───── RECORDS PROVIDED

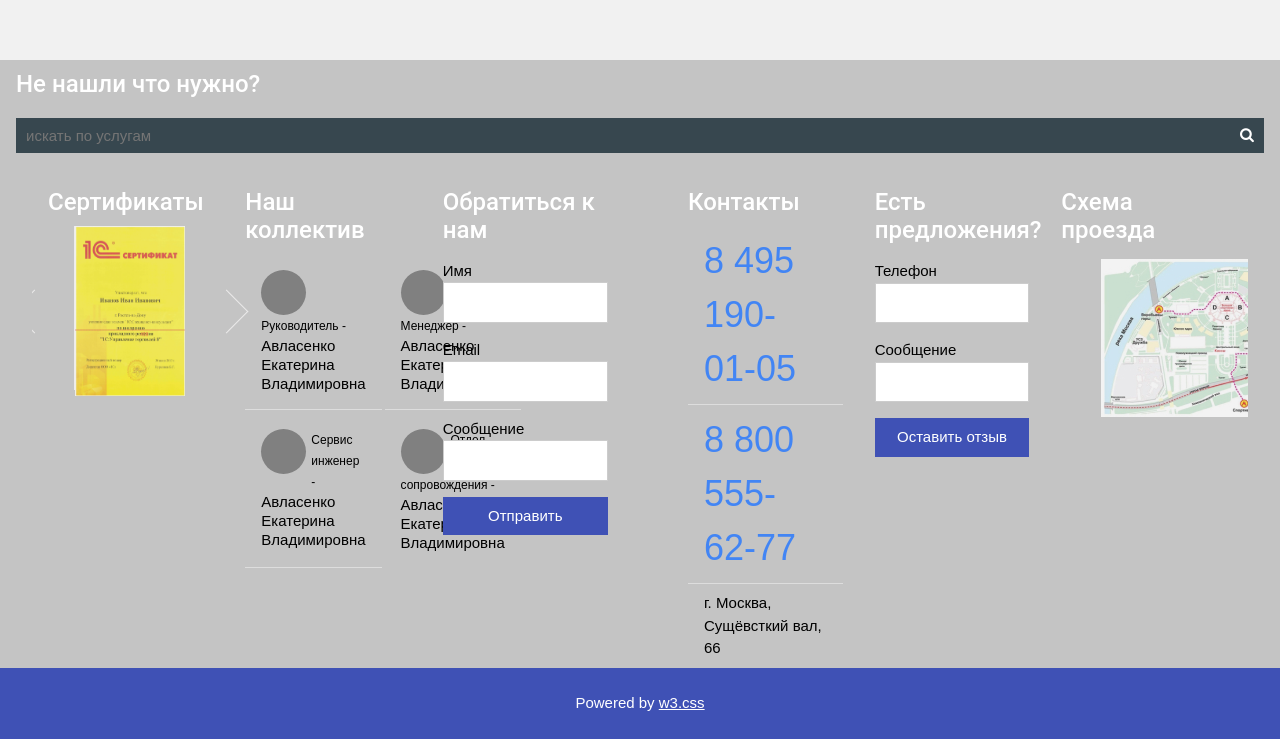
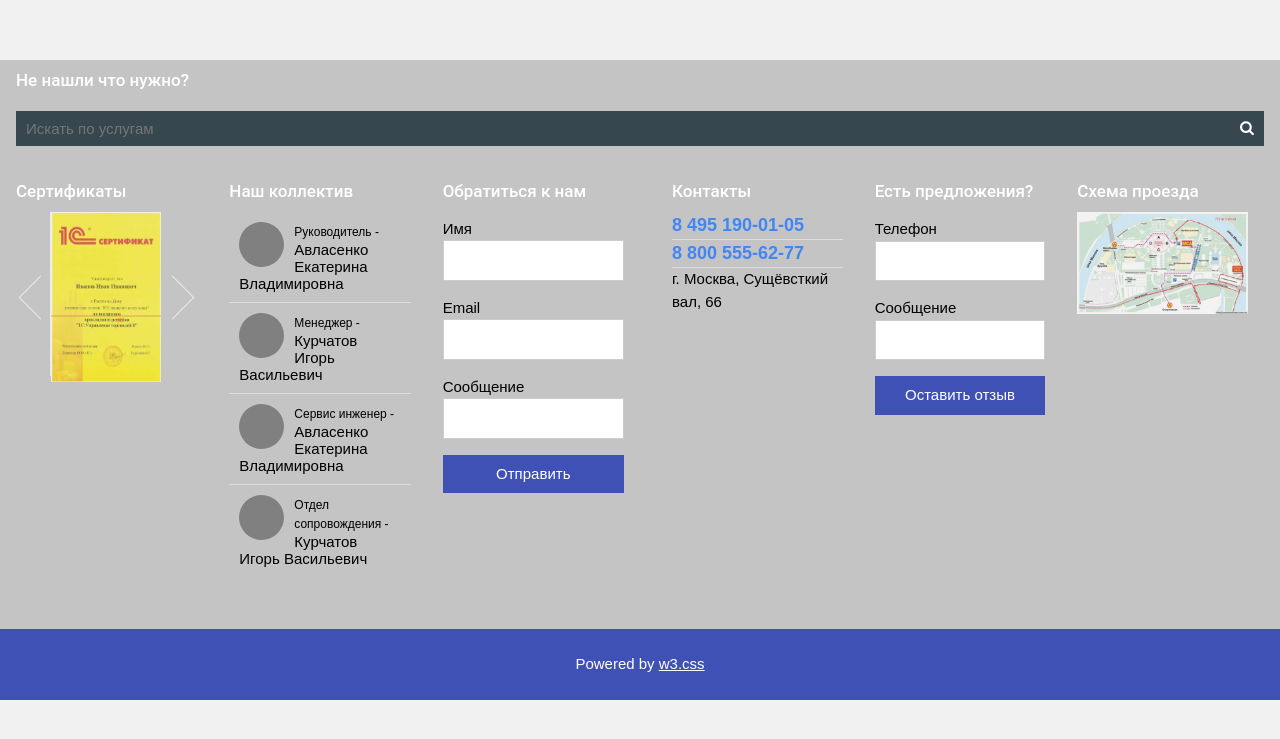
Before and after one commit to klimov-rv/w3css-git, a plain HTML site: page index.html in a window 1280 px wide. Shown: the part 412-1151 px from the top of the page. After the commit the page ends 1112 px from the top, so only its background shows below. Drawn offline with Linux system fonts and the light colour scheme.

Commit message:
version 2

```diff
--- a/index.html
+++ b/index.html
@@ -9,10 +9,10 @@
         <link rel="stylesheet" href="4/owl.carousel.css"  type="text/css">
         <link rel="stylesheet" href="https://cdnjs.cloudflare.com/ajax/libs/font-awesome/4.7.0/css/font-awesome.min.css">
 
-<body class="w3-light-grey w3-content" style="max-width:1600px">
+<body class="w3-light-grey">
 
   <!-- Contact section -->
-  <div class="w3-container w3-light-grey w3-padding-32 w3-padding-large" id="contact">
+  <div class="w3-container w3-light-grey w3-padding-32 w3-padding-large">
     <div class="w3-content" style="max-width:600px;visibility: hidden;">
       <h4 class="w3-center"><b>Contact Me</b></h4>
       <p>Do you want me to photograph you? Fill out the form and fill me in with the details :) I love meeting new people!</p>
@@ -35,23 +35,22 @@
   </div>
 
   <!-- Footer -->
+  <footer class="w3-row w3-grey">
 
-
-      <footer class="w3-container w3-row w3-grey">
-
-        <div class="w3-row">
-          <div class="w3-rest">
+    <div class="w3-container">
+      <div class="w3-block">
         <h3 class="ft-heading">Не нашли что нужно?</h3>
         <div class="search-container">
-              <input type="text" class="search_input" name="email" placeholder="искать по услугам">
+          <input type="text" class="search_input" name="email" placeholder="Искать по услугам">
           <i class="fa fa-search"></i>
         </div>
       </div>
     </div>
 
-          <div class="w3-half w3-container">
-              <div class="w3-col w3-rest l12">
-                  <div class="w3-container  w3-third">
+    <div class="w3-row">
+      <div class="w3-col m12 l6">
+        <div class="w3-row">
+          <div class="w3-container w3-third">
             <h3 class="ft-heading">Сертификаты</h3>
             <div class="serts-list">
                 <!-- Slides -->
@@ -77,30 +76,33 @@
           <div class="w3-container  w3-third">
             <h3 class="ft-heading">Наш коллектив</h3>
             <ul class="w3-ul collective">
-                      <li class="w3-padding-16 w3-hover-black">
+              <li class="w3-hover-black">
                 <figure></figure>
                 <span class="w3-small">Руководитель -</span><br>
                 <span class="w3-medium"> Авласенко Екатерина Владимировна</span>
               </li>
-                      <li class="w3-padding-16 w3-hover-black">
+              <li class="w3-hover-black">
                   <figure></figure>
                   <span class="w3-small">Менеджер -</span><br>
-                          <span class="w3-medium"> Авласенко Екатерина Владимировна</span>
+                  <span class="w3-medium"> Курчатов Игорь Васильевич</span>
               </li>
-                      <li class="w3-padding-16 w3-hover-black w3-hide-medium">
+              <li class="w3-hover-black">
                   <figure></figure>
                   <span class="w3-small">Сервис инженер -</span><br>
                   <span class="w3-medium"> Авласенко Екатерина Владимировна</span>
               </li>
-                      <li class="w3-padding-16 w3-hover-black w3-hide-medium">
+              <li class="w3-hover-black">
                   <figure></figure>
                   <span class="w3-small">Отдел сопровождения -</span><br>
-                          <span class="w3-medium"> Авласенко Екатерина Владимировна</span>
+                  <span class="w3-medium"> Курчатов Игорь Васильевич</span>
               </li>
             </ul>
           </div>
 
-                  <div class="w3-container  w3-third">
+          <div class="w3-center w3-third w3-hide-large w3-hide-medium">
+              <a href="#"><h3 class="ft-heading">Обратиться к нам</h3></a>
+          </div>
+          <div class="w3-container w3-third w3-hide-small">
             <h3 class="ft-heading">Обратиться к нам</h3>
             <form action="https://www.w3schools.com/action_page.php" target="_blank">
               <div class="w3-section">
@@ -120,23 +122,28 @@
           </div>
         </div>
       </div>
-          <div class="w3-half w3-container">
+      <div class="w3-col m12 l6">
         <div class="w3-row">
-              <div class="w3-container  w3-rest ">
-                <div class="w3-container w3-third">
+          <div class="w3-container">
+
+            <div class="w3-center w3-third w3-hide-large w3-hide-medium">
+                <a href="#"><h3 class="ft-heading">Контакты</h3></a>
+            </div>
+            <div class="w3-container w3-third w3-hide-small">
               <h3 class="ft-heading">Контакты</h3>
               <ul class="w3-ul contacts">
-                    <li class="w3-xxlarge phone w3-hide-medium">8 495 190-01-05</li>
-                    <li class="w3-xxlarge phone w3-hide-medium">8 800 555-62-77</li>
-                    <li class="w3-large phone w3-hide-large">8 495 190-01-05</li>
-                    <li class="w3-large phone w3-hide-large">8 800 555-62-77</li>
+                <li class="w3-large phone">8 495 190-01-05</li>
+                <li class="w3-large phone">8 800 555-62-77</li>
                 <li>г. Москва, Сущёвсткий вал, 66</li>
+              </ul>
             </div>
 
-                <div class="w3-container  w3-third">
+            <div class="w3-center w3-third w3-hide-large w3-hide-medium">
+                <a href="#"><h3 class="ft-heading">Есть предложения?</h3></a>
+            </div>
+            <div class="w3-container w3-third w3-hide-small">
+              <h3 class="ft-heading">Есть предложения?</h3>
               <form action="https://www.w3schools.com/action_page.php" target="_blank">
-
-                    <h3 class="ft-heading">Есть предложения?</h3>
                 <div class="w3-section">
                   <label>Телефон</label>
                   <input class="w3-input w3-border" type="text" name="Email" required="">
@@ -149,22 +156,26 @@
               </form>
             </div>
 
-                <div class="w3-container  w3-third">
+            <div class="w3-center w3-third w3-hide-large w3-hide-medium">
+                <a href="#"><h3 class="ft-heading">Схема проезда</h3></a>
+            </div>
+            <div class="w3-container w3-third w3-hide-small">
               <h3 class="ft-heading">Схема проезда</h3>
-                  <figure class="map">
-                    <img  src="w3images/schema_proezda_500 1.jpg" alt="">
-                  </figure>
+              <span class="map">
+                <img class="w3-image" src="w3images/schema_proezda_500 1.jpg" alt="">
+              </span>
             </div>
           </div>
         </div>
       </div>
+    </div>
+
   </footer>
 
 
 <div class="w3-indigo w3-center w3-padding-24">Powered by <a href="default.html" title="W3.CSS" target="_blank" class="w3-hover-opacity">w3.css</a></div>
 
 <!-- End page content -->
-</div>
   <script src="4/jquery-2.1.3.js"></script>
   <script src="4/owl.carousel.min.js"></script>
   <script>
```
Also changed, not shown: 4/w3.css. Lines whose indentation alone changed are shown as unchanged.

──────────
───── RECORDS PROVIDED

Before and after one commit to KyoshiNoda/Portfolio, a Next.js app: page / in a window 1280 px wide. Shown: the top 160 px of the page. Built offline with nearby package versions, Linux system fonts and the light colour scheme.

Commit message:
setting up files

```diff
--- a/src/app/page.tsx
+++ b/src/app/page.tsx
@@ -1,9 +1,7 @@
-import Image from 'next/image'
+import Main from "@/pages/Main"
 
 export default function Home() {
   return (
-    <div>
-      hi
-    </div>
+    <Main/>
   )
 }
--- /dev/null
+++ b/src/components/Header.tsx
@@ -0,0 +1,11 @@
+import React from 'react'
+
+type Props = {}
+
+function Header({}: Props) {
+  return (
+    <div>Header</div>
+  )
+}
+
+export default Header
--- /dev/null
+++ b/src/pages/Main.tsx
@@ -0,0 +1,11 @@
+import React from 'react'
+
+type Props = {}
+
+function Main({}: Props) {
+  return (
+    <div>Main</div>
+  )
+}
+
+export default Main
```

──────────
───── RECORDS PROVIDED

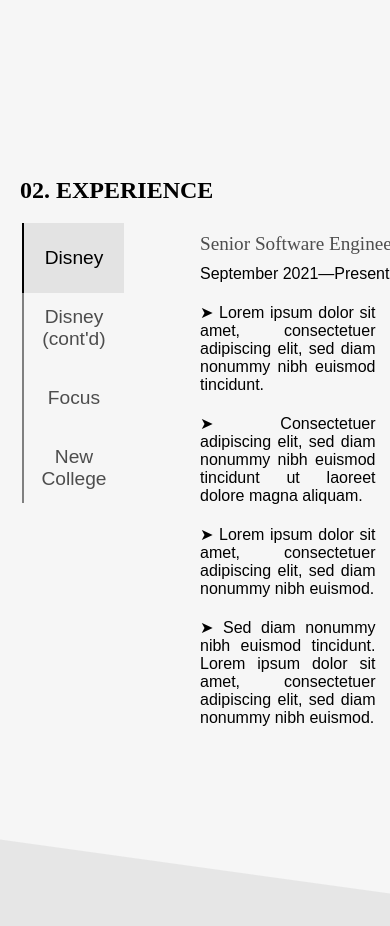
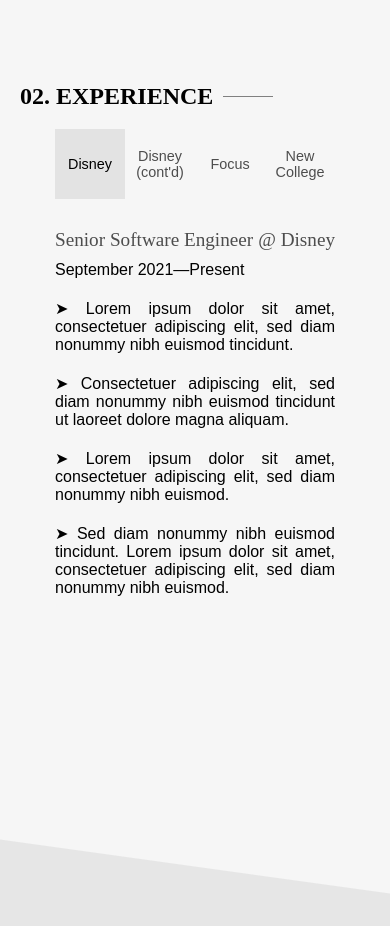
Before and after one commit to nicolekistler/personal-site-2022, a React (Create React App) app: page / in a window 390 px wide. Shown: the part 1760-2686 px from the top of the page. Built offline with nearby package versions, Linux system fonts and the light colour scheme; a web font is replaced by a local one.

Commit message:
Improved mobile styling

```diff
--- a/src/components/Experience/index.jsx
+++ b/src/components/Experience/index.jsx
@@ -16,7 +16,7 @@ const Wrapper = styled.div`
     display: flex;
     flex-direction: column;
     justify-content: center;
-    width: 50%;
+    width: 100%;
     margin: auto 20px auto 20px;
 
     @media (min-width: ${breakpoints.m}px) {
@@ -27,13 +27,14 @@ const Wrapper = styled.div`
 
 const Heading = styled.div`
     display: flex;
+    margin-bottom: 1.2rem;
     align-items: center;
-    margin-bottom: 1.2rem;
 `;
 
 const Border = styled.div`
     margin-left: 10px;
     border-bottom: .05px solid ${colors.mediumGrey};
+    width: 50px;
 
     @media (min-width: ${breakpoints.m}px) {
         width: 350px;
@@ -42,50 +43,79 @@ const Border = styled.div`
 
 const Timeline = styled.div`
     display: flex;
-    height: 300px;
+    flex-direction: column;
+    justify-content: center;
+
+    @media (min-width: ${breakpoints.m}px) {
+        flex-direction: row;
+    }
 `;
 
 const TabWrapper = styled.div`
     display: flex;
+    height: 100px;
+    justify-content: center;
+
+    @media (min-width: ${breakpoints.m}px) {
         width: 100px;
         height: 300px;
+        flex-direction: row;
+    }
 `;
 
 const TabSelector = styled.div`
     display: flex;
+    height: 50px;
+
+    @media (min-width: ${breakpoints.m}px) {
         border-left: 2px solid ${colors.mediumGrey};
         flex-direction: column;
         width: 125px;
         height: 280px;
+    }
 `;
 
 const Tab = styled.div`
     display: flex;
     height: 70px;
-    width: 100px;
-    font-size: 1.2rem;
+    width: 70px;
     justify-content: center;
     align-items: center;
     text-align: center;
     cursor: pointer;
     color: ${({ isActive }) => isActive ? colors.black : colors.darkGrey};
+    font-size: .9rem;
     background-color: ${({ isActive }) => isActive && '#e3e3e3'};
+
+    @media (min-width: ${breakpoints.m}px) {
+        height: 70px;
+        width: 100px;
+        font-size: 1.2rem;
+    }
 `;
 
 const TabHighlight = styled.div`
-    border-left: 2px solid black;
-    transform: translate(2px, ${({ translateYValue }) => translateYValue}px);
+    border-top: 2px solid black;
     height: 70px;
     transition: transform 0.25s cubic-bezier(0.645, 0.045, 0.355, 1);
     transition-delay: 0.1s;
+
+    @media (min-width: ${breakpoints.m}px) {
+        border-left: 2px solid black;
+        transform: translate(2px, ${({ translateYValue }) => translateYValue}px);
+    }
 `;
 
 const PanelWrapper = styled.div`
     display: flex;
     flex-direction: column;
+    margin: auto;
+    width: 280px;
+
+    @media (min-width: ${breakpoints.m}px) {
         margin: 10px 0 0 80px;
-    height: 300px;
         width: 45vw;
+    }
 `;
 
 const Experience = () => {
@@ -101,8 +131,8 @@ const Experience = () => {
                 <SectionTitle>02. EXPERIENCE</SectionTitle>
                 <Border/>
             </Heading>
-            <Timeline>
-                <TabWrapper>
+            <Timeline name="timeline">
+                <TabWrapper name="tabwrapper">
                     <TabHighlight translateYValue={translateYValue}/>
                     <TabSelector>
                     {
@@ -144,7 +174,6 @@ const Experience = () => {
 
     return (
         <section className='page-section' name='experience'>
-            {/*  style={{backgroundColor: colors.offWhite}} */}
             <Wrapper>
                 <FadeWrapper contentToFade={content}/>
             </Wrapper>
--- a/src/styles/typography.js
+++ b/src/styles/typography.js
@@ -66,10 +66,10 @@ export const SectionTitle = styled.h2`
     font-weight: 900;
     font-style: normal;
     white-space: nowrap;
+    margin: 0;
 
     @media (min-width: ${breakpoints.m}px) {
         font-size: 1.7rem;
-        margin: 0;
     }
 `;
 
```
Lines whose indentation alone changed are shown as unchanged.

──────────

## EXERCISE
For each line above that contains the word "span", copy that line.

## ANSWER BOX
                 <span class="w3-small">Руководитель -</span><br>
                 <span class="w3-medium"> Авласенко Екатерина Владимировна</span>
                   <span class="w3-small">Менеджер -</span><br>
-                          <span class="w3-medium"> Авласенко Екатерина Владимировна</span>
+                  <span class="w3-medium"> Курчатов Игорь Васильевич</span>
                   <span class="w3-small">Сервис инженер -</span><br>
                   <span class="w3-medium"> Авласенко Екатерина Владимировна</span>
                   <span class="w3-small">Отдел сопровождения -</span><br>
-                          <span class="w3-medium"> Авласенко Екатерина Владимировна</span>
+                  <span class="w3-medium"> Курчатов Игорь Васильевич</span>
+              <span class="map">
+              </span>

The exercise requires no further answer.